GOP Tells Firefighters With Cancer: "It's Your Fault"
Majority removed promised protections for first responders and families
 
 

Democratic members of the House Insurance Committee today expressed outrage regarding the latest version of the state workers’ compensation budget, House Bill 27, which adds new barriers to firefighters and their families seeking state assistance for work-related injuries, illnesses and death.


Today’s proposed restrictions follow the House’s December 2016 passage of extended workers’ compensation protections for firefighters who developed cancer as a result of work conditions. The bill creates a condition in which courts presumes the firefighter didn't wear their protective gear correctly, resulting in the medical condition or cancer. 


“This is a direct attack on our first responders, who put themselves in harm’s way every day to save lives,” said the lead Democrat on the House Insurance Committee, state Rep. John Boccieri (D-Poland). “It is horrifying to think that some Republican lawmakers would make it harder for our first responders and their families to get the help they need, when they need it.”


In committee, Democratic lawmakers said the attack on first responders seeking medical coverage will not only hurt first responders and their families, but it will increase healthcare costs as hospitals and doctors foot the bill for care that would otherwise be covered by the workers’ compensation system.


“When our first responders say goodbye to their families before heading to work, it’s with the thought and knowledge that they are more likely than most to not return home,” said Michele Lepore-Hagan (D-Youngstown). “Today’s new attacks just show how out of touch Republican lawmakers are with the reality that working people face every day.”


The new restrictions also halve the amount of time workers currently have to file a claim, something Boccieri says could “economically destabilize thousands of Ohio families.”


“As a former mayor and the son of a firefighter, I know firsthand what it means when mothers and fathers put their lives on the line to keep other families safe day-in and day-out,” said Rep. Michael O’Brien (D-Warren). “We owe our everyday heroes and communities more than what’s been coming out of Columbus lately.”


Today’s planned committee vote for the bill was pushed back to next week by Republicans after the new restrictions garnered considerable criticism.

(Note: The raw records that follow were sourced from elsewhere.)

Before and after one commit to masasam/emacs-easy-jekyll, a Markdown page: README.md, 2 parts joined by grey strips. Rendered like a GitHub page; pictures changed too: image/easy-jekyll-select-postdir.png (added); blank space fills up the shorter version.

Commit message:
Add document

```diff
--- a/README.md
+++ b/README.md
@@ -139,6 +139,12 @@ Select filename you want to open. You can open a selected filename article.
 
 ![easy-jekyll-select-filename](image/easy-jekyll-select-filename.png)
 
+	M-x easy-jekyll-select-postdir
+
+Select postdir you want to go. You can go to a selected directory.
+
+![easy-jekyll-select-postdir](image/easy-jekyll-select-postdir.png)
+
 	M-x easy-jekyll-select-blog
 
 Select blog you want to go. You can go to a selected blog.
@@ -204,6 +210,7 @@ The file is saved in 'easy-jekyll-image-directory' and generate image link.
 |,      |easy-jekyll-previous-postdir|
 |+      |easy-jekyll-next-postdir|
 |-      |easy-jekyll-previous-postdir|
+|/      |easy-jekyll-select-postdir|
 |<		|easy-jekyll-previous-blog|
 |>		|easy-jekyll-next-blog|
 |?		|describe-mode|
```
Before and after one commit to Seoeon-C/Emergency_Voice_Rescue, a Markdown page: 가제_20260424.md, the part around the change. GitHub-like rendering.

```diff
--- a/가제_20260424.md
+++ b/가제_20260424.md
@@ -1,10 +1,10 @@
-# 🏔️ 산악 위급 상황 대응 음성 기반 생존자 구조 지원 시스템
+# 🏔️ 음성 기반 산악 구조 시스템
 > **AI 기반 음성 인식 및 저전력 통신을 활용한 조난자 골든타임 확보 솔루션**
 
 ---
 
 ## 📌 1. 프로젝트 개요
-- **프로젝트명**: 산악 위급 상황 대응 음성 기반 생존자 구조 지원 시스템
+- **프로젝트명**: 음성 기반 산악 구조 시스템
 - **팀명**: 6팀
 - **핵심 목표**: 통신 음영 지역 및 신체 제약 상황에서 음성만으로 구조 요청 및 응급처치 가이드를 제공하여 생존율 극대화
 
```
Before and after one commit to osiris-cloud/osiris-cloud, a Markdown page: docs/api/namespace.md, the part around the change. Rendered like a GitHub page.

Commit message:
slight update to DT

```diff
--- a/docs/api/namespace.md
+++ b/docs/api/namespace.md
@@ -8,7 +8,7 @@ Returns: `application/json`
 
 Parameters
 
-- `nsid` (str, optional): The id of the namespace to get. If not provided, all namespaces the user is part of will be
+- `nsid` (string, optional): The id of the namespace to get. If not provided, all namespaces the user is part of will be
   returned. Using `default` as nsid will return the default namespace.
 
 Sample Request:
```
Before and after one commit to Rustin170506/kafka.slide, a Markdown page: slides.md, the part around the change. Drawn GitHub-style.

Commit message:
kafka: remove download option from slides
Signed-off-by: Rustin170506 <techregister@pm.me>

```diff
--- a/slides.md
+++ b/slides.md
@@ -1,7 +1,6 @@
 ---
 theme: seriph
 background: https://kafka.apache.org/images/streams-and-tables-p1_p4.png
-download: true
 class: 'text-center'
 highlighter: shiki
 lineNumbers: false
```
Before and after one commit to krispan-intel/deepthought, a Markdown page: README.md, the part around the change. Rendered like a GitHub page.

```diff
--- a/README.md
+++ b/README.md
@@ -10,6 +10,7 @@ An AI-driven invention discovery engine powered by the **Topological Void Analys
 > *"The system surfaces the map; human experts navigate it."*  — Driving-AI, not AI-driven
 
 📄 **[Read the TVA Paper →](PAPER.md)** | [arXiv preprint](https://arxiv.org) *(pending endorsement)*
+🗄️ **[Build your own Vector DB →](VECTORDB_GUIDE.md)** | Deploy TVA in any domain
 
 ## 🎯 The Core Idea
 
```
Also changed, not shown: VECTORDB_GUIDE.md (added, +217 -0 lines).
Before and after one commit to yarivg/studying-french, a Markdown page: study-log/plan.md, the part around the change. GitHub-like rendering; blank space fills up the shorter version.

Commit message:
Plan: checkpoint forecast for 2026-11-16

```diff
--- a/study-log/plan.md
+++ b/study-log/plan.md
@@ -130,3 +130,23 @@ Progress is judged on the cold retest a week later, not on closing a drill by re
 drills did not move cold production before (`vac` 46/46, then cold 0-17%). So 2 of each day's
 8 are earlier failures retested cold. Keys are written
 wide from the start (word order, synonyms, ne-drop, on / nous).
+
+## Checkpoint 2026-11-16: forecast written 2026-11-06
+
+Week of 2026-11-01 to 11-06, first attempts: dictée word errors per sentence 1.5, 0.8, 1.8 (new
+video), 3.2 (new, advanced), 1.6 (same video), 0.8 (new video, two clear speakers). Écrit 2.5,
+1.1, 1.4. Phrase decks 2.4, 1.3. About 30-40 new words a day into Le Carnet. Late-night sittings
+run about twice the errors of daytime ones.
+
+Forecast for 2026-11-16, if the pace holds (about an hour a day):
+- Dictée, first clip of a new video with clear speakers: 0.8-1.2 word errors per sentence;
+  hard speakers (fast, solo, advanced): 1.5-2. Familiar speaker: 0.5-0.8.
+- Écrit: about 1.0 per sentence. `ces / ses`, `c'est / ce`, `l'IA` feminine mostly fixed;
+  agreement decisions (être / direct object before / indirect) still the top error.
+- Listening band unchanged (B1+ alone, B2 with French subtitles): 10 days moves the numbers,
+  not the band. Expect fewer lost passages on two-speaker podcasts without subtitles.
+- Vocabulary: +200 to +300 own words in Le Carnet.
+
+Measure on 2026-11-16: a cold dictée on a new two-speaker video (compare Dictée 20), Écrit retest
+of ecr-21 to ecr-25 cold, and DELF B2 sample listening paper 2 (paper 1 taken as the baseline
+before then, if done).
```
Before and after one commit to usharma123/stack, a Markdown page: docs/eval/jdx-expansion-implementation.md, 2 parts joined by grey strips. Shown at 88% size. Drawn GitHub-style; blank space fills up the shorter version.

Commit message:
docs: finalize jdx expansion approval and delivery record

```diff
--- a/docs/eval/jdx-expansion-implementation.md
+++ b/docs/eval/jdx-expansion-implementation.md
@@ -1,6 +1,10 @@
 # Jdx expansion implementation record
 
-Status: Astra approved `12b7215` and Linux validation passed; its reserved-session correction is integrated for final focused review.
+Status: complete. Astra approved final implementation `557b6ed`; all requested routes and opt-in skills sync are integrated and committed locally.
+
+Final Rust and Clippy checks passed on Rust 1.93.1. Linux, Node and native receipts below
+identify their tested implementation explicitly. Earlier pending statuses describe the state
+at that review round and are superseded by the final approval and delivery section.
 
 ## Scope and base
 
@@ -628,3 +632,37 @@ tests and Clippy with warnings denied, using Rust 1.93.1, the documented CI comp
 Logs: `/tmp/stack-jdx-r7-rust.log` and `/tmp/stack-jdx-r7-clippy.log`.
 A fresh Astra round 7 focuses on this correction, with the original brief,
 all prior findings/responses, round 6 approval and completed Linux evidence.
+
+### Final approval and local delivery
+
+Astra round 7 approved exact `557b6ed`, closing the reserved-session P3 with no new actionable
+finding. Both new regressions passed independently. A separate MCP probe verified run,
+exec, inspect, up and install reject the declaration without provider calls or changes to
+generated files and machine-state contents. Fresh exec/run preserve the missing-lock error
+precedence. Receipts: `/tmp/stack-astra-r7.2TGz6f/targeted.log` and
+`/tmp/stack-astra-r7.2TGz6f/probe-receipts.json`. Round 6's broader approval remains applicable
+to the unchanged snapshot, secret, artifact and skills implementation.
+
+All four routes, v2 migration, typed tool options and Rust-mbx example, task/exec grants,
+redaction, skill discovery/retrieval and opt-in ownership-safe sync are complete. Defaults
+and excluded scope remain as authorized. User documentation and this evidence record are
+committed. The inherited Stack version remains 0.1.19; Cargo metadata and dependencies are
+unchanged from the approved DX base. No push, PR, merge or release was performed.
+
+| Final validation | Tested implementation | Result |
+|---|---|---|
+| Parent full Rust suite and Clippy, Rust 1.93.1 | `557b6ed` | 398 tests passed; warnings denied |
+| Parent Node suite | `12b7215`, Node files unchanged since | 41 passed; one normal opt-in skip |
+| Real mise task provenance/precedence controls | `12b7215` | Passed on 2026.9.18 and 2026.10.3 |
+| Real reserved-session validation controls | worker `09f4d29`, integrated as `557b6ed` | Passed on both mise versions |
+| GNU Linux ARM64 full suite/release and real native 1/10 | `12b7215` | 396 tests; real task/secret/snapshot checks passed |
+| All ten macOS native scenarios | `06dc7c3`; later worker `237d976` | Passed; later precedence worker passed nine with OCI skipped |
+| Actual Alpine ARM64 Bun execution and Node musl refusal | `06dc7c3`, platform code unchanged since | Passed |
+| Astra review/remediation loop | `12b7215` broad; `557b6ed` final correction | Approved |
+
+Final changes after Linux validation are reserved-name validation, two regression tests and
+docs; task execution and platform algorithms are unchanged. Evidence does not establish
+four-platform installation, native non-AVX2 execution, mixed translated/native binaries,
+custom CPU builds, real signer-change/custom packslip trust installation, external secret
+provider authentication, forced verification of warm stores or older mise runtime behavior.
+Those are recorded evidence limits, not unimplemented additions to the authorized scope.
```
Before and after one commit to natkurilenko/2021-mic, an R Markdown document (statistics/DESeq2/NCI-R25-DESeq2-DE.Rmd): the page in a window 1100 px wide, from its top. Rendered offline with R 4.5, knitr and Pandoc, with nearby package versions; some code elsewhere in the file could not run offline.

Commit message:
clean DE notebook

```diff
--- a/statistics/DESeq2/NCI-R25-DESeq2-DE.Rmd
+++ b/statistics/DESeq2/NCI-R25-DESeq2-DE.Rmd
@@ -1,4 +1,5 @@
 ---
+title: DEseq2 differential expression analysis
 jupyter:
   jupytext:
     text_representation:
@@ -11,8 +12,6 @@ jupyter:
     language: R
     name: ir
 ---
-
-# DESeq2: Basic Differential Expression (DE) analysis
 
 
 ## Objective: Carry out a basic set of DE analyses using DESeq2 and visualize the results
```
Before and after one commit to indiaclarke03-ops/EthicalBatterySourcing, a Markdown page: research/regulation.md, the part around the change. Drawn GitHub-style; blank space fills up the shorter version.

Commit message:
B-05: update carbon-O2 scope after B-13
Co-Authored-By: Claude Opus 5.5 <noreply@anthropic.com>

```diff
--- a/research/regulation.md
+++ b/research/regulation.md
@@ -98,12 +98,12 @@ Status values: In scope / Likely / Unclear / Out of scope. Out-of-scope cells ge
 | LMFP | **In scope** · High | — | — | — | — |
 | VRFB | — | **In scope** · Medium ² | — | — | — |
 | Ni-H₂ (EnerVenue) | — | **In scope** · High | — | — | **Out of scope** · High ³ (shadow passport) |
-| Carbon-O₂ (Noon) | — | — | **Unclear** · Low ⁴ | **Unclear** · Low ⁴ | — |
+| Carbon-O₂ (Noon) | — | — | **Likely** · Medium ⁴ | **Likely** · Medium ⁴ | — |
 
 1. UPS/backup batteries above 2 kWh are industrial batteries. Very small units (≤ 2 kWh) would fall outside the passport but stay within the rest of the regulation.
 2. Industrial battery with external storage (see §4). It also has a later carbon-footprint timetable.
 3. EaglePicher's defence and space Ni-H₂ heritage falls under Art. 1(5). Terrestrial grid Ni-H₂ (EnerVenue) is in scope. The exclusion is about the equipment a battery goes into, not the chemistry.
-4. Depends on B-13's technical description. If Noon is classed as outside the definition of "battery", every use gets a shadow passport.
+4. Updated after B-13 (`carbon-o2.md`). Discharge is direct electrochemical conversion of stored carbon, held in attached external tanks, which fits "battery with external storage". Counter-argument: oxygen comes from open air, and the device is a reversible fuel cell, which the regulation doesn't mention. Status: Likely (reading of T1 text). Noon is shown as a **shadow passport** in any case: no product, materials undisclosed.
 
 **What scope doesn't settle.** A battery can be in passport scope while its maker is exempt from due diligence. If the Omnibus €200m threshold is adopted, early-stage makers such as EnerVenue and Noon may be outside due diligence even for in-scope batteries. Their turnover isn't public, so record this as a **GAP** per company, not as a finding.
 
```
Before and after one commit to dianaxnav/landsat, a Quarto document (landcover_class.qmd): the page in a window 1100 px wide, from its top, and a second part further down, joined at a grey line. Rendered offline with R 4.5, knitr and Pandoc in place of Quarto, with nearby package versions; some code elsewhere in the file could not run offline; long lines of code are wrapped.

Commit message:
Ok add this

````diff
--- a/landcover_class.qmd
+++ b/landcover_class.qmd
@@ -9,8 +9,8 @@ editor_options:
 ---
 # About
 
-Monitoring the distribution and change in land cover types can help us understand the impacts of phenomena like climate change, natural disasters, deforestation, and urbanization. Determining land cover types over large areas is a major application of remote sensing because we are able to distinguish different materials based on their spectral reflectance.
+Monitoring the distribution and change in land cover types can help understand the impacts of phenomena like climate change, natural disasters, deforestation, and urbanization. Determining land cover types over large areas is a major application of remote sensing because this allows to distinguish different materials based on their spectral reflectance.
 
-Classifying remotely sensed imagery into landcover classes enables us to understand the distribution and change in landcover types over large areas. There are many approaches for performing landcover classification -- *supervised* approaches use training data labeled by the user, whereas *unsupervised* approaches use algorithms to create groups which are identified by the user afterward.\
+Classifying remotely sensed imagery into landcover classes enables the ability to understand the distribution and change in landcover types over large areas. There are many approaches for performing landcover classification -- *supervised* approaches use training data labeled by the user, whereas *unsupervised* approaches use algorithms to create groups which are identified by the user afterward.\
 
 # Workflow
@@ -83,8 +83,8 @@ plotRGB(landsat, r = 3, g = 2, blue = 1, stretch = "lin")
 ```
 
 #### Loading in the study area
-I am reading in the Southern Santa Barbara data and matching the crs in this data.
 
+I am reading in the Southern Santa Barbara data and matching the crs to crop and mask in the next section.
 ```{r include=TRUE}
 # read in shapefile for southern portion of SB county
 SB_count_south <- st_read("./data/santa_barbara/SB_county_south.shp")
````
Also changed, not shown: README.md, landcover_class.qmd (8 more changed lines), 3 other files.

Democratic lawmakers will propose changes to the bill removing the new restrictions.


“Putting up barriers for our first responders to get the medical help they need isn’t just thoughtless – it’s dangerous,” said Rep. Glenn Holmes (D-McDonald), a member of the House Insurance Committee. “Families and individuals could face a lifetime of economic uncertainty just because politicians in Columbus won’t do the right thing.”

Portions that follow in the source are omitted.